Glioblastoma, the most widespread and lethal primary brain tumour in adults, is notoriously difficult to treat due to the surrounding lack of oxygen essential to the effectiveness of current treatment. A team of CNRS and University of Caen Normandie 1 researchers have successfully delivered the necessary oxygen to the tumour using zeolite nanocrystals. While inhaling oxygen supplies only healthy brain tissue, the nanoparticles are able to target the tumour itself, whose growth causes damage to the barrier separating the brain from the circulatory system. This allows nanocrystals delivered intravenously to reach the tumour. The researchers also demonstrated that nanozeolites are harmless both to other cells and animals. The oxygen-rich nanocrystals have been shown to be effective in increasing oxygenation of the glioblastoma. This proof of concept paves the way for future improvements to existing treatments. The study was recently published online in Biomaterials with a print version expected in October 2020.

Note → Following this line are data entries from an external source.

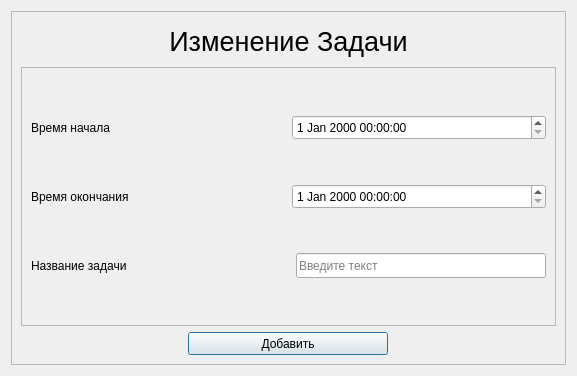
Old version of the form src/itemdialog.ui in the repository Gentser/Keknaizer.
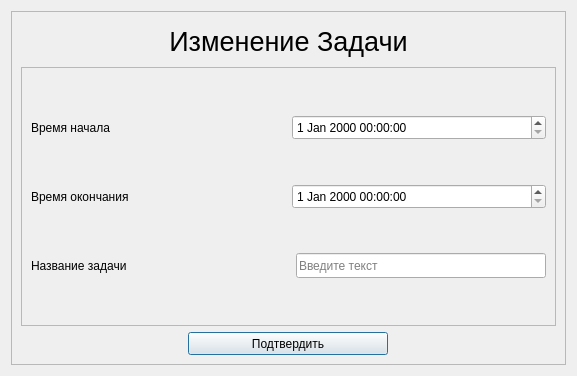
New version of the form.

Commit message: Edit timelineItem from Gui #63

```diff
--- a/src/itemdialog.ui
+++ b/src/itemdialog.ui
@@ -172,7 +172,7 @@
          </size>
         </property>
         <property name="text">
-         <string>Добавить</string>
+         <string>Подтвердить</string>
         </property>
        </widget>
       </item>
```
The commit also changes 5 other files.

- 1. The scientists are part of the Imaging and Therapeutical Strategies in Cerebral and Tumoral Pathologies laboratory (ISTCT - CNRS/CEA/University of Caen Normandie), Cyceron imaging platform (CNRS/University of Caen Normandie) and the Catalysis and Spectrochemistry Laboratory (LCS - CNRS/Eniscaen/University of Caen Normandie).

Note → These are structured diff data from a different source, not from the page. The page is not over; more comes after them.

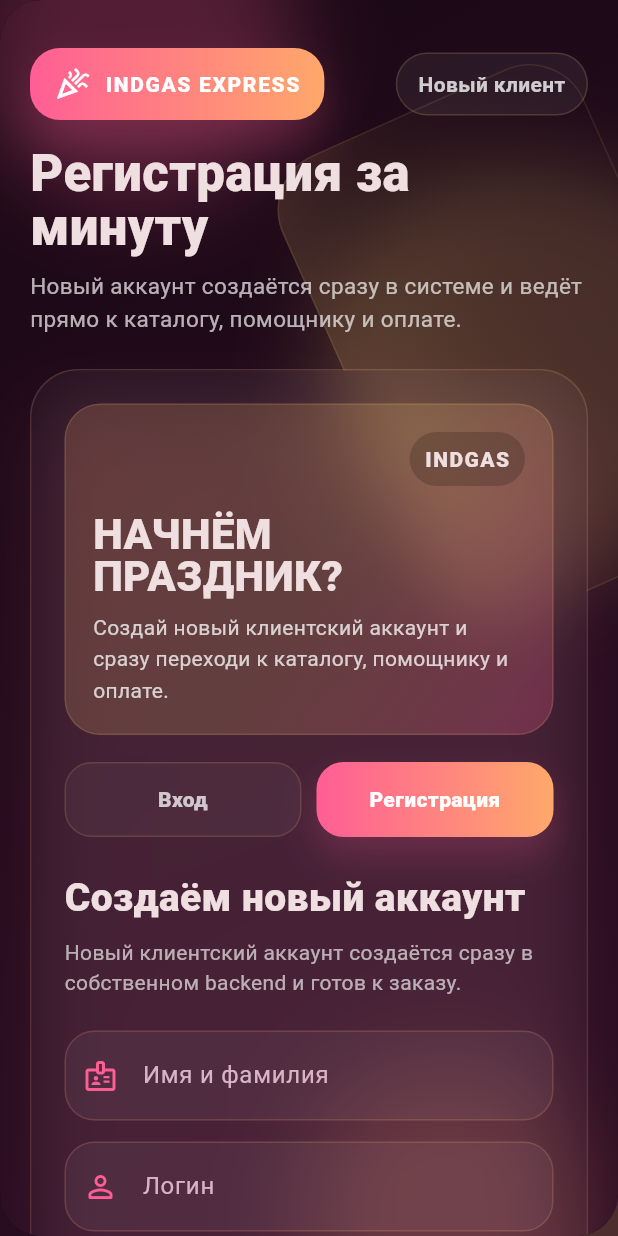
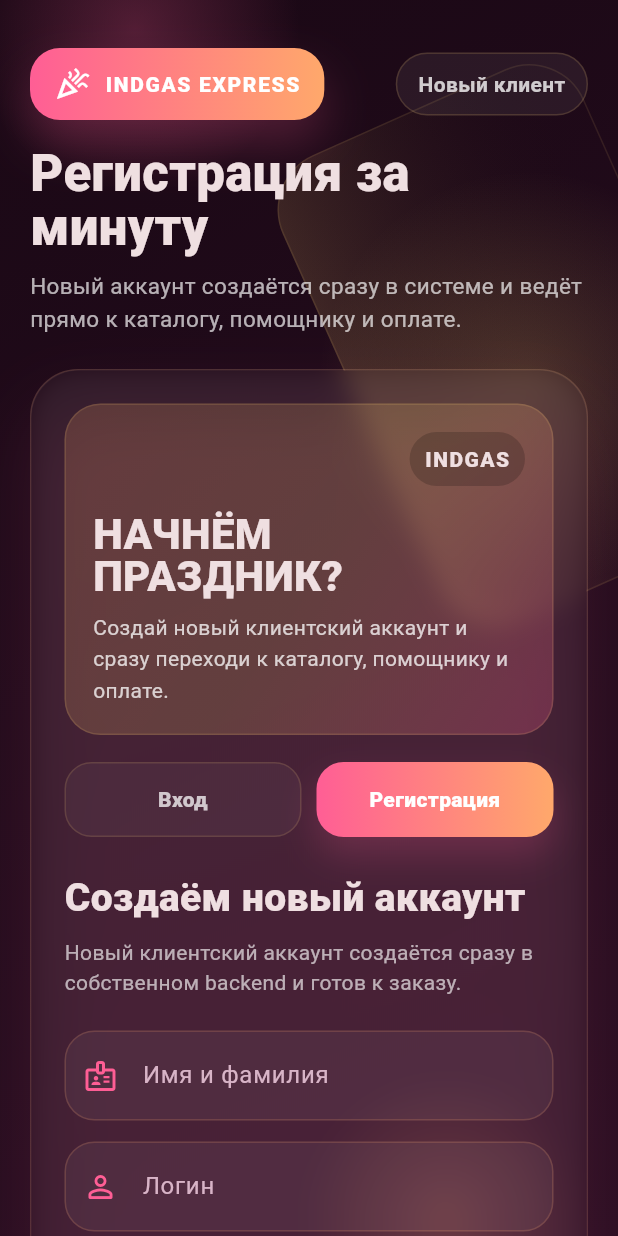
Before and after one commit to tettthhhhhh/balloon-app, a Flutter app: the screen it shows after launch, after a tap on "Регистрация", on a phone screen of 412 x 824 dp. Run offline on Flutter 3.47's test engine with Material 3 defaults, Android fonts, the phone set to English and light mode, and no system bars; our stand-ins replace youtube_player_iframe; accounts and stored records are empty; network calls fail; Roboto replaces fonts that are missing (Segoe UI).

Commit message:
perf: optimize mobile web effects and scroll

```diff
--- a/lib/app/app.dart
+++ b/lib/app/app.dart
@@ -10,6 +10,7 @@
 import 'screens/client_shell.dart';
 import 'screens/courier_screen.dart';
 import 'theme/app_theme.dart';
+import 'widgets/neon_ui.dart';
 
 class GasExpressApp extends StatefulWidget {
   const GasExpressApp({super.key});
@@ -40,15 +41,10 @@
       child: MaterialApp(
         title: 'IndGas Express',
         debugShowCheckedModeBanner: false,
-        scrollBehavior: const MaterialScrollBehavior().copyWith(
-          dragDevices: {
-            PointerDeviceKind.mouse,
-            PointerDeviceKind.touch,
-            PointerDeviceKind.trackpad,
-          },
-        ),
+        scrollBehavior: const AppScrollBehavior(),
         theme: AppTheme.dark,
         builder: (context, child) {
+          final compactLayout = useCompactLayout(context);
           return Stack(
             fit: StackFit.expand,
             children: [
@@ -82,7 +78,9 @@
               ),
               Align(
                 alignment: Alignment.center,
-                child: ConstrainedBox(
+                child: compactLayout
+                    ? child ?? const SizedBox.shrink()
+                    : ConstrainedBox(
                         constraints: const BoxConstraints(maxWidth: 520),
                         child: ClipRRect(
                           borderRadius: BorderRadius.circular(28),
@@ -199,15 +197,32 @@
 
   @override
   Widget build(BuildContext context) {
+    if (useReducedEffects(context)) {
+      return const _BackdropScene(progress: 0.35);
+    }
+
     return TweenAnimationBuilder<double>(
       tween: Tween(begin: 0, end: 1),
       duration: const Duration(seconds: 6),
       curve: Curves.easeInOut,
       builder: (context, value, child) {
+        return _BackdropScene(progress: value);
+      },
+    );
+  }
+}
+
+class _BackdropScene extends StatelessWidget {
+  const _BackdropScene({required this.progress});
+
+  final double progress;
+
+  @override
+  Widget build(BuildContext context) {
     return Stack(
       children: [
         Positioned(
-              top: -120 + (value * 24),
+          top: -120 + (progress * 24),
           left: -40,
           child: _GlowBlob(
             color: AppPalette.rose.withValues(alpha: 0.26),
@@ -216,7 +231,7 @@
         ),
         Positioned(
           right: -110,
-              bottom: -40 + (value * 36),
+          bottom: -40 + (progress * 36),
           child: _GlowBlob(
             color: AppPalette.gold.withValues(alpha: 0.18),
             size: 290,
@@ -239,8 +254,6 @@
         ),
       ],
     );
-      },
-    );
   }
 }
 
@@ -252,6 +265,21 @@
 
   @override
   Widget build(BuildContext context) {
+    if (useReducedEffects(context)) {
+      return IgnorePointer(
+        child: Container(
+          width: size,
+          height: size,
+          decoration: BoxDecoration(
+            shape: BoxShape.circle,
+            gradient: RadialGradient(
+              colors: [color, color.withValues(alpha: 0)],
+            ),
+          ),
+        ),
+      );
+    }
+
     return IgnorePointer(
       child: ImageFiltered(
         imageFilter: ImageFilter.blur(sigmaX: 22, sigmaY: 22),
@@ -264,3 +292,19 @@
     );
   }
 }
+
+class AppScrollBehavior extends MaterialScrollBehavior {
+  const AppScrollBehavior();
+
+  @override
+  Set<PointerDeviceKind> get dragDevices => {
+    PointerDeviceKind.mouse,
+    PointerDeviceKind.touch,
+    PointerDeviceKind.trackpad,
+  };
+
+  @override
+  ScrollPhysics getScrollPhysics(BuildContext context) {
+    return const ClampingScrollPhysics();
+  }
+}
--- a/lib/app/screens/auth_screen.dart
+++ b/lib/app/screens/auth_screen.dart
@@ -24,6 +24,7 @@
   final _phoneController = TextEditingController();
   final _apiController = TextEditingController();
   late final AnimationController _motionController;
+  bool? _shouldAnimateBackdrop;
 
   _AuthMode _mode = _AuthMode.signIn;
   bool _showApiSettings = false;
@@ -36,7 +37,25 @@
     _motionController = AnimationController(
       vsync: this,
       duration: const Duration(seconds: 8),
-    )..repeat(reverse: true);
+    );
+  }
+
+  @override
+  void didChangeDependencies() {
+    super.didChangeDependencies();
+    final shouldAnimate = !useReducedEffects(context);
+    if (shouldAnimate == _shouldAnimateBackdrop) {
+      return;
+    }
+
+    _shouldAnimateBackdrop = shouldAnimate;
+    if (shouldAnimate) {
+      _motionController.repeat(reverse: true);
+    } else {
+      _motionController
+        ..stop()
+        ..value = 0.35;
+    }
   }
 
   @override
@@ -92,6 +111,7 @@
   @override
   Widget build(BuildContext context) {
     final app = AppScope.watch(context);
+    final reducedEffects = useReducedEffects(context);
     if (_apiController.text.isEmpty || _apiController.text == _lastApiBaseUrl) {
       _apiController.text = app.apiBaseUrl;
       _lastApiBaseUrl = app.apiBaseUrl;
@@ -101,16 +121,19 @@
       body: Stack(
         fit: StackFit.expand,
         children: [
-          AnimatedBuilder(
-            animation: _motionController,
-            builder: (context, child) {
-              return _AuthBackdrop(progress: _motionController.value);
-            },
-          ),
+          reducedEffects
+              ? const _AuthBackdrop(progress: 0.35)
+              : AnimatedBuilder(
+                  animation: _motionController,
+                  builder: (context, child) {
+                    return _AuthBackdrop(progress: _motionController.value);
+                  },
+                ),
           SafeArea(
             child: LayoutBuilder(
               builder: (context, constraints) {
                 return SingleChildScrollView(
+                  physics: const ClampingScrollPhysics(),
                   padding: const EdgeInsets.all(20),
                   child: ConstrainedBox(
                     constraints: BoxConstraints(
@@ -236,7 +259,10 @@
                           child: ClipRRect(
                             borderRadius: BorderRadius.circular(32),
                             child: BackdropFilter(
-                              filter: ImageFilter.blur(sigmaX: 20, sigmaY: 20),
+                              filter: ImageFilter.blur(
+                                sigmaX: reducedEffects ? 8 : 20,
+                                sigmaY: reducedEffects ? 8 : 20,
+                              ),
                               child: Padding(
                                 padding: const EdgeInsets.all(22),
                                 child: Column(
@@ -831,6 +857,17 @@
 
   @override
   Widget build(BuildContext context) {
+    if (useReducedEffects(context)) {
+      return Container(
+        width: size,
+        height: size,
+        decoration: BoxDecoration(
+          shape: BoxShape.circle,
+          gradient: RadialGradient(colors: [color, color.withValues(alpha: 0)]),
+        ),
+      );
+    }
+
     return ImageFiltered(
       imageFilter: ImageFilter.blur(sigmaX: 28, sigmaY: 28),
       child: Container(
--- a/lib/app/widgets/neon_ui.dart
+++ b/lib/app/widgets/neon_ui.dart
@@ -1,8 +1,35 @@
+import 'package:flutter/foundation.dart';
 import 'package:flutter/material.dart';
 
 import '../theme/app_theme.dart';
 
-String rubles(int value) => '$value ₽';
+String rubles(int value) => '$value \u20BD';
+
+bool useCompactLayout(BuildContext context) {
+  final mediaQuery = MediaQuery.maybeOf(context);
+  if (mediaQuery == null) {
+    return false;
+  }
+
+  return mediaQuery.size.width < 700 || mediaQuery.size.shortestSide < 700;
+}
+
+bool useReducedEffects(BuildContext context) {
+  final mediaQuery = MediaQuery.maybeOf(context);
+  if (mediaQuery == null) {
+    return kIsWeb;
+  }
+
+  return mediaQuery.disableAnimations || useCompactLayout(context);
+}
+
+bool useHoverEffects(BuildContext context) => !useCompactLayout(context);
+
+Duration motionDuration(
+  BuildContext context,
+  Duration regular, {
+  Duration reduced = const Duration(milliseconds: 110),
+}) => useReducedEffects(context) ? reduced : regular;
 
 Color parseHexColor(String hex) {
   final clean = hex.replaceAll('#', '');
@@ -24,6 +51,8 @@
 
   @override
   Widget build(BuildContext context) {
+    final reducedEffects = useReducedEffects(context);
+
     return Container(
       padding: padding,
       decoration: BoxDecoration(
@@ -39,7 +68,15 @@
         border: Border.all(
           color: borderColor ?? AppPalette.peach.withValues(alpha: 0.14),
         ),
-        boxShadow: [
+        boxShadow: reducedEffects
+            ? [
+                BoxShadow(
+                  color: Colors.black.withValues(alpha: 0.16),
+                  blurRadius: 16,
+                  offset: const Offset(0, 10),
+                ),
+              ]
+            : [
                 BoxShadow(
                   color: AppPalette.rose.withValues(alpha: 0.08),
                   blurRadius: 36,
@@ -291,9 +328,15 @@
 
   @override
   Widget build(BuildContext context) {
+    if (useReducedEffects(context)) {
+      return RepaintBoundary(child: widget.child);
+    }
+
     return FadeTransition(
       opacity: _fade,
+      child: RepaintBoundary(
         child: SlideTransition(position: _slide, child: widget.child),
+      ),
     );
   }
 }
@@ -321,20 +364,28 @@
 
   @override
   Widget build(BuildContext context) {
+    if (!useHoverEffects(context)) {
+      return RepaintBoundary(child: widget.child);
+    }
+
     return MouseRegion(
       onEnter: (_) => setState(() => _hovered = true),
       onExit: (_) => setState(() => _hovered = false),
+      child: RepaintBoundary(
         child: AnimatedScale(
           scale: _hovered ? widget.scale : 1,
           duration: widget.duration,
           curve: Curves.easeOutCubic,
           child: AnimatedSlide(
-          offset: _hovered ? Offset(0, -widget.hoverOffset / 100) : Offset.zero,
+            offset: _hovered
+                ? Offset(0, -widget.hoverOffset / 100)
+                : Offset.zero,
             duration: widget.duration,
             curve: Curves.easeOutCubic,
             child: widget.child,
           ),
         ),
+      ),
     );
   }
 }
```
Also changed, not shown: lib/app/screens/client_shell.dart (+25 -6 lines), lib/app/screens/payment_screen.dart (+12 -3 lines), 38 other files. Lines whose indentation alone changed are shown as unchanged.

Nanosized zeolites as a gas delivery platform in a glioblastoma model, Clément Anfray, Sarah Komaty, Aurélien Corroyer-Dulmont, Moussa Zaarour, Charly Helaine, Hayriye Ozcelik, Clélia Allioux, Jérôme Toutain, Kamila Goldyn, Edwige Petit, Karim Bordji, Myriam Bernaudin, Valentin Valtchev, Omar Touzani, Svetlana Mintova, Samuel Valable, Biomaterials, online 25 July 2020 ( print edition in October 2020 ). DOI: 10.1016/j.biomaterials.2020.120249 ,